Plant size   There is no clear boundary between tall, medium and low crops, but this should give you a rough idea of relative sizes.   Tall crops: Amaranth, Jerusalem artichoke, globe artichoke, Brussels sprouts, cardoon, corn, giant lambs quarters, quinoa.   Medium crops: Asparagus, broccoli, eggplant, fava bean, garlic, kale, leek, mustard, okra, peppers, potato, summer squash (bush), tomato.   Climbing crops: Beans, pole, cucumber, peas, summer squash, winter squash.   Low crops: Arugala, beet, cabbage, carrot, lettuce, mustards, onion, shallot, shungiku.   Creeping crops: Alpine strawberry, chives, parsley, purslane, thyme, violet.  

Making the most of limited space

Space saving ideas

In the vegetable garden small is beautiful, the smaller the area, the more productive it can be per square foot.

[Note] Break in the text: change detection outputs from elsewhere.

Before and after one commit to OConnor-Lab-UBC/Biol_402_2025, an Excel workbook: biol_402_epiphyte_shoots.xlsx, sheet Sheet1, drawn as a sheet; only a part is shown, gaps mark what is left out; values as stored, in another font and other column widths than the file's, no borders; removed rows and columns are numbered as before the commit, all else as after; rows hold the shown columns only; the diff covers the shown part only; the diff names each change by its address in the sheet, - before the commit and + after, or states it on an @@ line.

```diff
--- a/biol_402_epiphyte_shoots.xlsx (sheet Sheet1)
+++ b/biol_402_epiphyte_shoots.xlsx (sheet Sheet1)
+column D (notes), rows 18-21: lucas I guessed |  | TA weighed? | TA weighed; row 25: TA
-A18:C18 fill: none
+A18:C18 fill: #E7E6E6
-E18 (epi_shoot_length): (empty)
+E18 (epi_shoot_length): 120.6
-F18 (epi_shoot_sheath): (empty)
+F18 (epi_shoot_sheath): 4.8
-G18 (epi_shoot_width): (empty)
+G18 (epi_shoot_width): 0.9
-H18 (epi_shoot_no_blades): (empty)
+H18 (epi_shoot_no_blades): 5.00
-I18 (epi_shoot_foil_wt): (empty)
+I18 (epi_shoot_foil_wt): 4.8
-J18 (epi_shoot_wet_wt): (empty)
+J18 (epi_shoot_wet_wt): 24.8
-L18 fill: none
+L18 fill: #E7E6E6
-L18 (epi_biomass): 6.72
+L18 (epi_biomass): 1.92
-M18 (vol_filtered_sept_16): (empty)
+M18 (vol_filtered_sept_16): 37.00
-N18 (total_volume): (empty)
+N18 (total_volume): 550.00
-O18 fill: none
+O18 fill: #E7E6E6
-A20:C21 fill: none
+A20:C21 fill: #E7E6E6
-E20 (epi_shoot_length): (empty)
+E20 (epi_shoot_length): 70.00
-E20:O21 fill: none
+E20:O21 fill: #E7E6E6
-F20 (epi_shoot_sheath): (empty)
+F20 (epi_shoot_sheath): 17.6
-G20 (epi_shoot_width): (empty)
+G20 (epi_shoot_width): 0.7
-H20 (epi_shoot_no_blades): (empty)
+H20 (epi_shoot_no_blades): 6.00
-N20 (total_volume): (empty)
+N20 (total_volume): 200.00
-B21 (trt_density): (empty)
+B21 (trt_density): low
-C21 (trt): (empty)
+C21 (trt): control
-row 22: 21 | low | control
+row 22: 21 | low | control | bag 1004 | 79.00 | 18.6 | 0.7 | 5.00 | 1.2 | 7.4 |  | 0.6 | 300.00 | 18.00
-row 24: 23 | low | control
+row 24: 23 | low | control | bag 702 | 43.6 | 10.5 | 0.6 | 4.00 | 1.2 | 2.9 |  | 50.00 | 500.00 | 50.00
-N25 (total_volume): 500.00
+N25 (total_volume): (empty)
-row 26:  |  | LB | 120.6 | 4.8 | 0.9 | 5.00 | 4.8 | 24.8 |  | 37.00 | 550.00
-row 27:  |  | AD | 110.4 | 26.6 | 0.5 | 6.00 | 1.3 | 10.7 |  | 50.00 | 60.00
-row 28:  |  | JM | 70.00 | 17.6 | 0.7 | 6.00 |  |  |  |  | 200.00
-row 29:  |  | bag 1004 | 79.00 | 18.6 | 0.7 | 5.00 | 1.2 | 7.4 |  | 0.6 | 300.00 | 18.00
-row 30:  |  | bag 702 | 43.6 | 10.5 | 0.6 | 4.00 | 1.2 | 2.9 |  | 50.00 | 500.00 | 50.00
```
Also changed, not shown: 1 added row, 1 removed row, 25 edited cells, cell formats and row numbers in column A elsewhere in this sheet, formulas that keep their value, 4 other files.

The small garden should be looked upon as a challenge, not a disadvantage. You can give it all of the love and attention it needs to live up to its full productivity. Here are a few suggestions to help you use space as efficiently as possible.

•      Use transplants to reduce the time a crop is actually taking up space in the bed. Plants grow exponentially, the more leaf area they have, the quicker they grow and mature.

•      Grow the most productive and space efficient crops, those that give you the most food per square foot. Use crops that yield for an extended time, such as pole peas, pole beans, chard, broccoli, kale, tomato, cucumber. Use short season crops (or fast maturing varieties) that enable you to get 3 or 4 crops in a season, such as spinach, turnip, radish, scallions, lettuce . You can also grow crops that don’t take up much space, such as scallions or carrots and use compact varieties.

•      Use intensive techniques like interplanting and catch cropping, to get more than one crop from the same area of soil.

•      If space is very limited, concentrate on crops that can’t be purchased easily, taste better fresh, or that are always expensive (shallots, snap peas, alpine strawberries, radicchio). Go for quality and flavor, so you are growing things you couldn’t buy at any price.

•      Grow crops out of season when they are the most expensive to buy, rather than in season when they are cheap.

•      Fill your whole garden with food by growing multi-purpose plants that are both ornamental and edible.

•      Grow up. Train space hungry climbing plants such as cucumbers or snap peas  on trellises and you can increase their yield per square foot dramatically. Not only do vertical crops save space, but the produce is cleaner and has less pest damage. Be sure to put tall trellises where they won’t cast shade on other crops.

•      Don’t try to get more food from an area by crowding the plants closer together than the soil can support. You will only succeed in reducing the yield.

•      Grow cut and come again salad greens. These are harvested as individual leaves, when still very small (only a few inches long), so the plants are sown very close together (½” to 1”). Plants grown in this way may require only half the space of conventional rows.

•      Once a crop stops producing remove it and plant something else. Don’t try to wring that last little bit of food out of it.

•      If you find you are not using a crop, replace it with something you will use. Don’t waste valuable space.

 If a space develops in a bed (from harvesting or pest damage) don’t leave it empty, fill it in with anything that is compatible.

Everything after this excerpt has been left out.